> [Task to complete]: Scan the material for the word "classification" and copy each line where it occurs.
[Dataset]
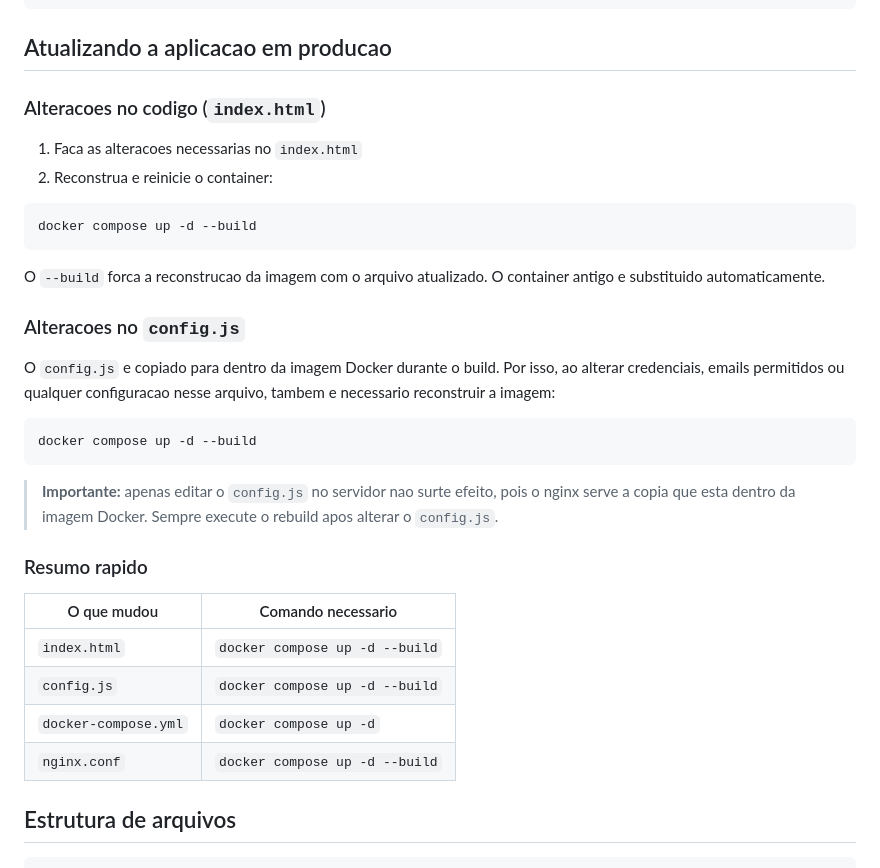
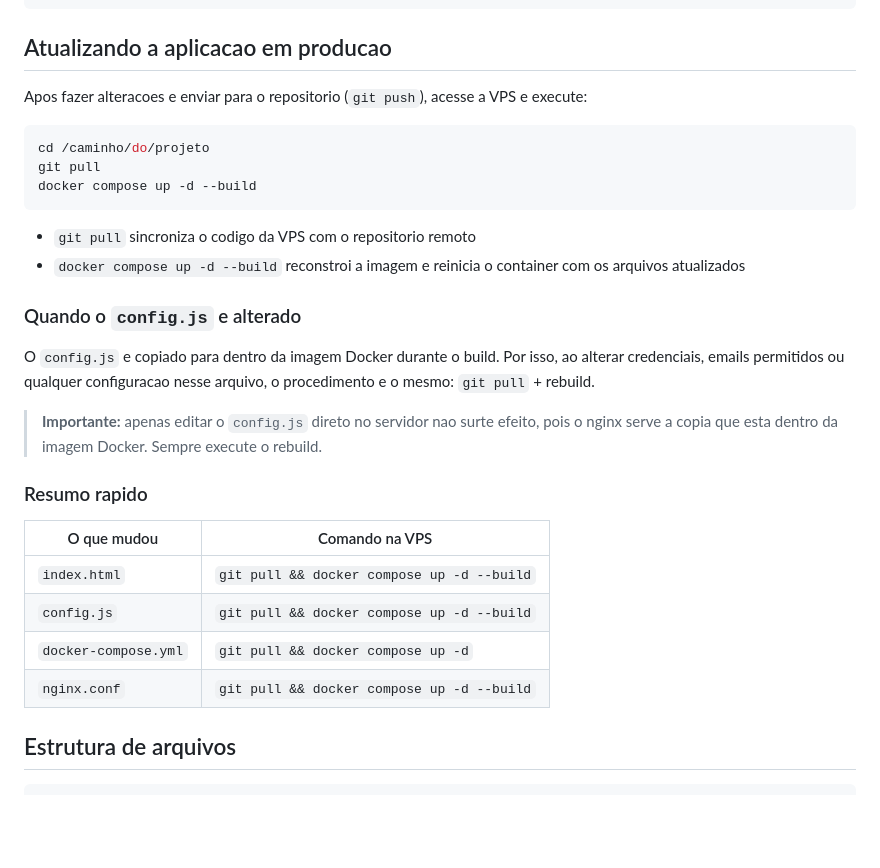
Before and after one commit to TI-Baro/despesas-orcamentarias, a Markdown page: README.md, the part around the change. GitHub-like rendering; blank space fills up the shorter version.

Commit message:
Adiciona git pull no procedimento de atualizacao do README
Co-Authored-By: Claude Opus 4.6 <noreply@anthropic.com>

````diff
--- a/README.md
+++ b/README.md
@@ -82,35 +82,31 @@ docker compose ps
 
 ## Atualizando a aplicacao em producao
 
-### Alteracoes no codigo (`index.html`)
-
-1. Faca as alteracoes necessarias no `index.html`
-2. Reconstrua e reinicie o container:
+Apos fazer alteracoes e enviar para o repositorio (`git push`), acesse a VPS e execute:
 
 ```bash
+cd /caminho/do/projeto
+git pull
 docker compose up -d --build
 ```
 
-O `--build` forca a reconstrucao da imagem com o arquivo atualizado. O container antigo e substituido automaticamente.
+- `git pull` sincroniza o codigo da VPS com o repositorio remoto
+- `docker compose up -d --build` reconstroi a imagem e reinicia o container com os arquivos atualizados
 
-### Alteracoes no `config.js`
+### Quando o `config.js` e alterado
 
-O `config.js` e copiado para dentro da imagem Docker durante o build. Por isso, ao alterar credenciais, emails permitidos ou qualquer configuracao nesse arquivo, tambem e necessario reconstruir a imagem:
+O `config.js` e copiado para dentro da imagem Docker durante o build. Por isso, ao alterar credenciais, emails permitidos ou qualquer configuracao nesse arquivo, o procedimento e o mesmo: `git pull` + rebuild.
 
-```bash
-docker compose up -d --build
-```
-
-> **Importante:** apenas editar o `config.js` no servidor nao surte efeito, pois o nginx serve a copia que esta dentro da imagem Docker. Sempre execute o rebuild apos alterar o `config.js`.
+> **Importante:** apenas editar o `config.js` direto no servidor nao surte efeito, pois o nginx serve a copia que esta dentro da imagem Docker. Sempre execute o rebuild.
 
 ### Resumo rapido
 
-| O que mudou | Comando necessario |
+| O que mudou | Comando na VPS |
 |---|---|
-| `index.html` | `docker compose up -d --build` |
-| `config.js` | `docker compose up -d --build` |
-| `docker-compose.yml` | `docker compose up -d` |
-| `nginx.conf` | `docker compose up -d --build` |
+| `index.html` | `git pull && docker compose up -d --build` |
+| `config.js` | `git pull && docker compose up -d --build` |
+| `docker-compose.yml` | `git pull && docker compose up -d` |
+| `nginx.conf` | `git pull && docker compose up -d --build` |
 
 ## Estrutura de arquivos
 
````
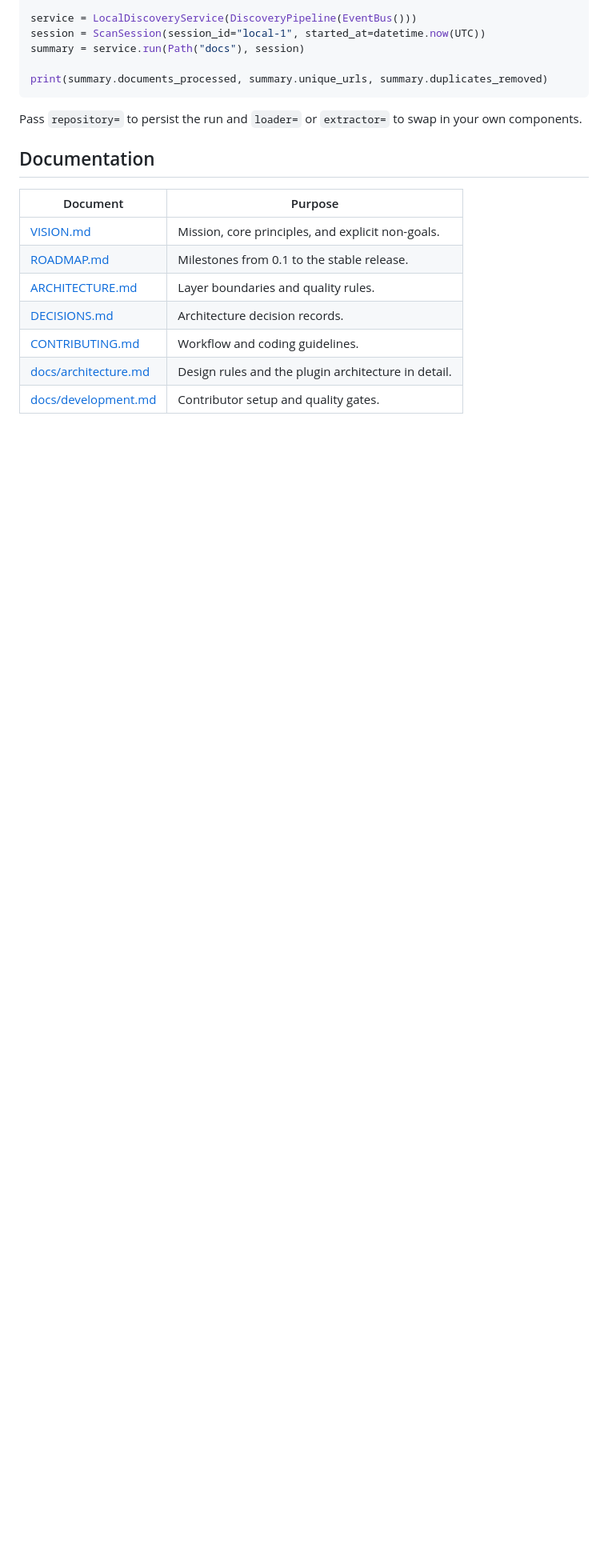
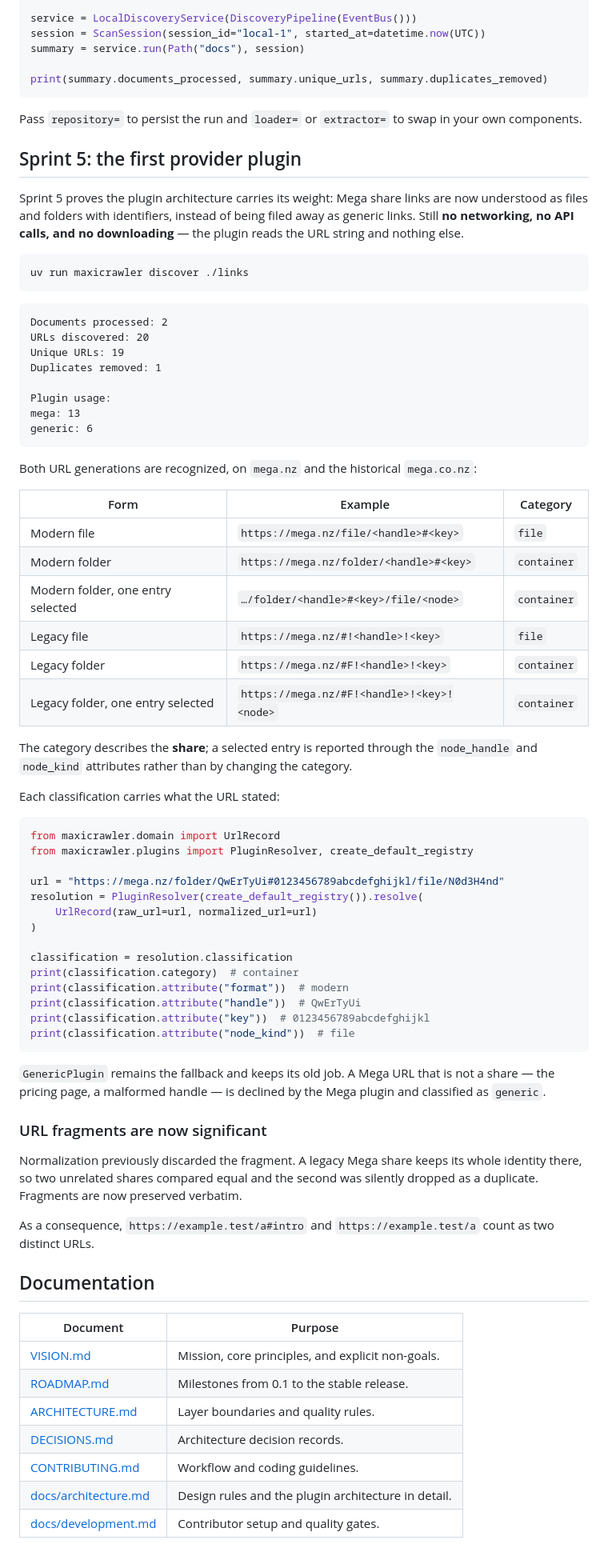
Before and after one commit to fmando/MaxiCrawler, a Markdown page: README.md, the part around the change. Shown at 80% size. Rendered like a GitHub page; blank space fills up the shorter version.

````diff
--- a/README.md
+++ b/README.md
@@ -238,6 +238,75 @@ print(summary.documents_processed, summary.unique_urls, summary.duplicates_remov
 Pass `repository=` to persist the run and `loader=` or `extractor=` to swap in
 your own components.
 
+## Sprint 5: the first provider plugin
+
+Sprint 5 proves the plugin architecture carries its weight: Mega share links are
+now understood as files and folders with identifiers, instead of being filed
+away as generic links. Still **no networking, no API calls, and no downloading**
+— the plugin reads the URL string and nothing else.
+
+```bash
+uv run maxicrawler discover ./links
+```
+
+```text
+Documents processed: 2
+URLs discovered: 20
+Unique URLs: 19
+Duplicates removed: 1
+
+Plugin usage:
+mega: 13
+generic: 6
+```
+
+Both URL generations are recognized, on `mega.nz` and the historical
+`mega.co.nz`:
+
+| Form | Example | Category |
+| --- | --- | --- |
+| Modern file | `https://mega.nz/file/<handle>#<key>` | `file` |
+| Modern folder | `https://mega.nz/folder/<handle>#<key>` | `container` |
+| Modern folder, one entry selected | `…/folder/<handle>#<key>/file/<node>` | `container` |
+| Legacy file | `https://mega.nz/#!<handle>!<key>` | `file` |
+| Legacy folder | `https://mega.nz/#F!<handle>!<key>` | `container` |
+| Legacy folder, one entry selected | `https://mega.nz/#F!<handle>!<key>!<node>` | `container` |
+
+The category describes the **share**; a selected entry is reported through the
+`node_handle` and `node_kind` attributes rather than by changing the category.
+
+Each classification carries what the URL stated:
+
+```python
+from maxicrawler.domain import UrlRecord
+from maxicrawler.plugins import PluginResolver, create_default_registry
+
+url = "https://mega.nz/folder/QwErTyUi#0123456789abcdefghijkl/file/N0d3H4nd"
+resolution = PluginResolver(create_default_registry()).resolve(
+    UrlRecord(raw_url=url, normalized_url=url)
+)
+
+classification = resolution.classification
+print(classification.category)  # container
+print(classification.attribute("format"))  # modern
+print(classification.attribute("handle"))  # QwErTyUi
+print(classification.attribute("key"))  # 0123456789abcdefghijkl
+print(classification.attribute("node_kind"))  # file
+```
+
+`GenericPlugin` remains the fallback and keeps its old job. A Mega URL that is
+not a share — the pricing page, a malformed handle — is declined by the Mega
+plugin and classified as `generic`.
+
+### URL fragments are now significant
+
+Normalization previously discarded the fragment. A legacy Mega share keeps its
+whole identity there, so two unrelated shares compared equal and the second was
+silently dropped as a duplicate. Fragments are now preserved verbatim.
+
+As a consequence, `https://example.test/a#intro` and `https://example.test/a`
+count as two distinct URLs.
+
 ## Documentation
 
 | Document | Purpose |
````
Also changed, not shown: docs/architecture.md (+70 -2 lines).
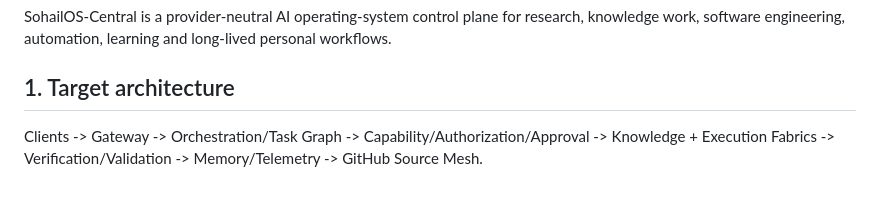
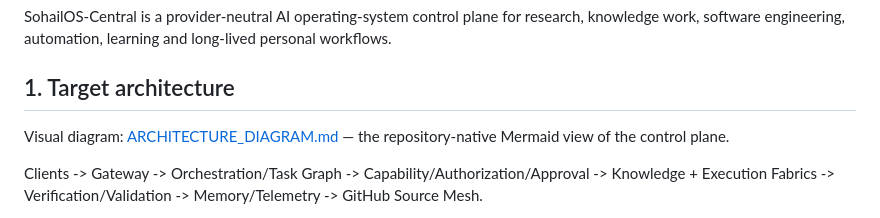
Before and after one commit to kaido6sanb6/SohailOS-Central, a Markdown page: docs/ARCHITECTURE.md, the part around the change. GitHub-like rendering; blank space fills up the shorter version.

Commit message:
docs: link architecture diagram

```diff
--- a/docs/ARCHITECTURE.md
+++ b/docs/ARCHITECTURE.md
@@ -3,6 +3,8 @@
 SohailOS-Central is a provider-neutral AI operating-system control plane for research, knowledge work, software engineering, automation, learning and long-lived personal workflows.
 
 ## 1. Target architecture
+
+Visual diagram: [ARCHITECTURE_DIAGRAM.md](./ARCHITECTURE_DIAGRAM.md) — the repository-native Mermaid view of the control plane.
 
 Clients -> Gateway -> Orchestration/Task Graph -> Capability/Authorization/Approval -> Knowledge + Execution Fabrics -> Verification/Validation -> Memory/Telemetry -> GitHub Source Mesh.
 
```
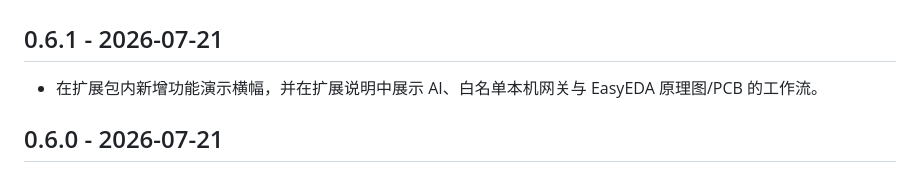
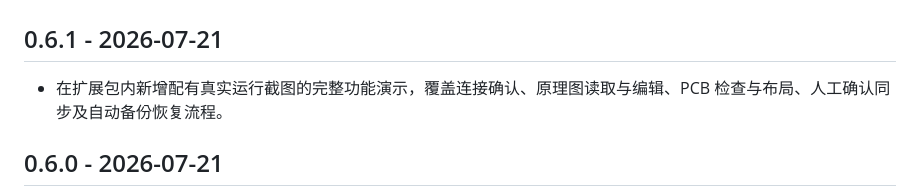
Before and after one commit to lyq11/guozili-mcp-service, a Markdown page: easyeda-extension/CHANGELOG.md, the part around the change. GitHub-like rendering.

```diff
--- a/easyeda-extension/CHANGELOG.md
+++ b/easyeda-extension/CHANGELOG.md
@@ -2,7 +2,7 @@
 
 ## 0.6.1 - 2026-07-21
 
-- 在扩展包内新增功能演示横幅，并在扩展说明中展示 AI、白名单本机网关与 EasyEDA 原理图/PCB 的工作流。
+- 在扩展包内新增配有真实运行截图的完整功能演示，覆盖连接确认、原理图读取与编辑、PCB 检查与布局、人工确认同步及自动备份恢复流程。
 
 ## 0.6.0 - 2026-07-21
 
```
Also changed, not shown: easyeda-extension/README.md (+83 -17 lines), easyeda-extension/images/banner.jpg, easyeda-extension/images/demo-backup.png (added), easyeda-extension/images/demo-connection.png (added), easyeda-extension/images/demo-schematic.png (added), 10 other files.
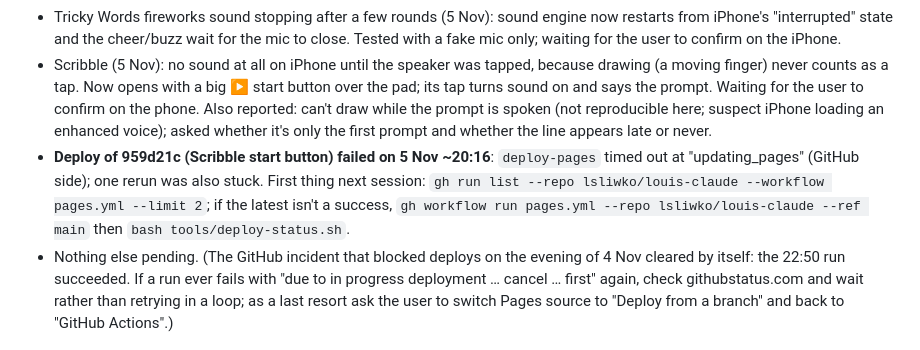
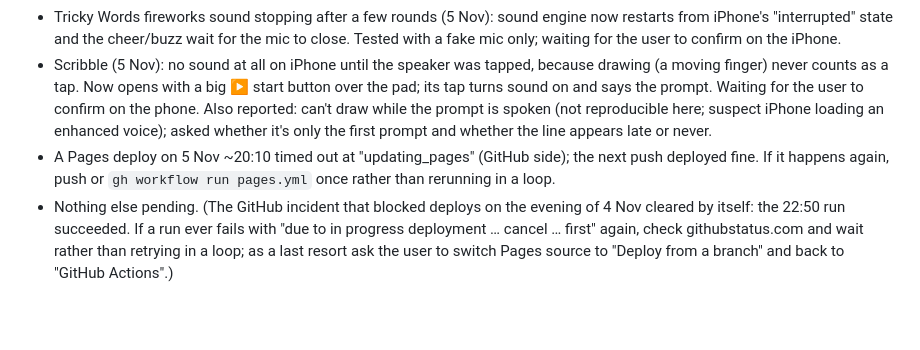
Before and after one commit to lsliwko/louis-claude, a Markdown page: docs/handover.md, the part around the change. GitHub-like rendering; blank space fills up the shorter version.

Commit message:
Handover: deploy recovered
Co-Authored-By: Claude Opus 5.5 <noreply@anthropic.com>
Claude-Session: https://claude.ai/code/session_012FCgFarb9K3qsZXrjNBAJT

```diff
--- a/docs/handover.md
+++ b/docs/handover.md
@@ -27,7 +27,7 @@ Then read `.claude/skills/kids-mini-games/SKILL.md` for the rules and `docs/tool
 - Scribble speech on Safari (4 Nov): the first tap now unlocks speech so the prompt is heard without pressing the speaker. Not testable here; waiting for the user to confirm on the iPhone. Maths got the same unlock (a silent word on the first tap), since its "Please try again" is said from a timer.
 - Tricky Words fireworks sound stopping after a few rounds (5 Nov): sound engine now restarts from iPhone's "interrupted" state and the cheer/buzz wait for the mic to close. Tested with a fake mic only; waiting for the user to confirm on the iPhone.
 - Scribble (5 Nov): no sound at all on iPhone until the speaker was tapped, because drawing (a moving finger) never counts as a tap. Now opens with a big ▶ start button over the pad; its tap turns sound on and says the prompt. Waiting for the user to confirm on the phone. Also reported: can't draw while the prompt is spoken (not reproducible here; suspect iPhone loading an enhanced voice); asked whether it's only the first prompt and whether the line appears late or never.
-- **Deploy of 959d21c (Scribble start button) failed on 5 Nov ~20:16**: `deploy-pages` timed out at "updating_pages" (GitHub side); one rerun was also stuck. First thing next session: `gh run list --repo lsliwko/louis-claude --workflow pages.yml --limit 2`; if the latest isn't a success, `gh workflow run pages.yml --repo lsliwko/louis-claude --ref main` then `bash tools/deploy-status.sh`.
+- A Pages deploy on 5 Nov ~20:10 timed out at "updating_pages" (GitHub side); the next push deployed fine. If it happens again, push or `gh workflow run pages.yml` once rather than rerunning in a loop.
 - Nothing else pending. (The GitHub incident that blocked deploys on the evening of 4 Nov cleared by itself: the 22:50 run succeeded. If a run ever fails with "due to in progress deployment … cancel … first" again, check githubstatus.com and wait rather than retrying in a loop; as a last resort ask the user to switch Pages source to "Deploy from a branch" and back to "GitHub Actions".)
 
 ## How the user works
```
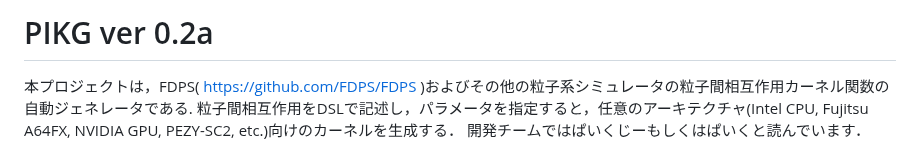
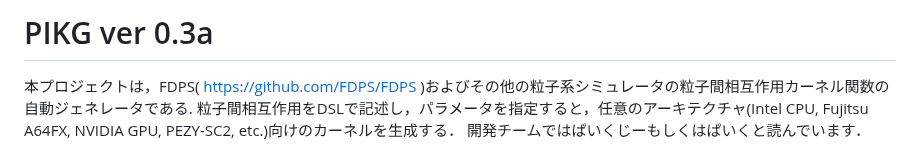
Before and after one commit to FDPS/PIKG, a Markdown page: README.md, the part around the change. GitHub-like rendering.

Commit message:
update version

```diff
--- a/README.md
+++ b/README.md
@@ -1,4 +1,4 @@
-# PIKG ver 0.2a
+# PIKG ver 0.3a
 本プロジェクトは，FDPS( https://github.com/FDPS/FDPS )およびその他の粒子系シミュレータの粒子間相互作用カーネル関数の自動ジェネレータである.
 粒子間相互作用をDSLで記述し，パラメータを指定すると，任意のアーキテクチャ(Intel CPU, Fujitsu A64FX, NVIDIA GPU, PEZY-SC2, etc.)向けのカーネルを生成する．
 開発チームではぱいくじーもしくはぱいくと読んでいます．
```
[/Dataset]
> [Expected answer]:
+Each classification carries what the URL stated:
+classification = resolution.classification
+print(classification.category)  # container
+print(classification.attribute("format"))  # modern
+print(classification.attribute("handle"))  # QwErTyUi
+print(classification.attribute("key"))  # 0123456789abcdefghijkl
+print(classification.attribute("node_kind"))  # file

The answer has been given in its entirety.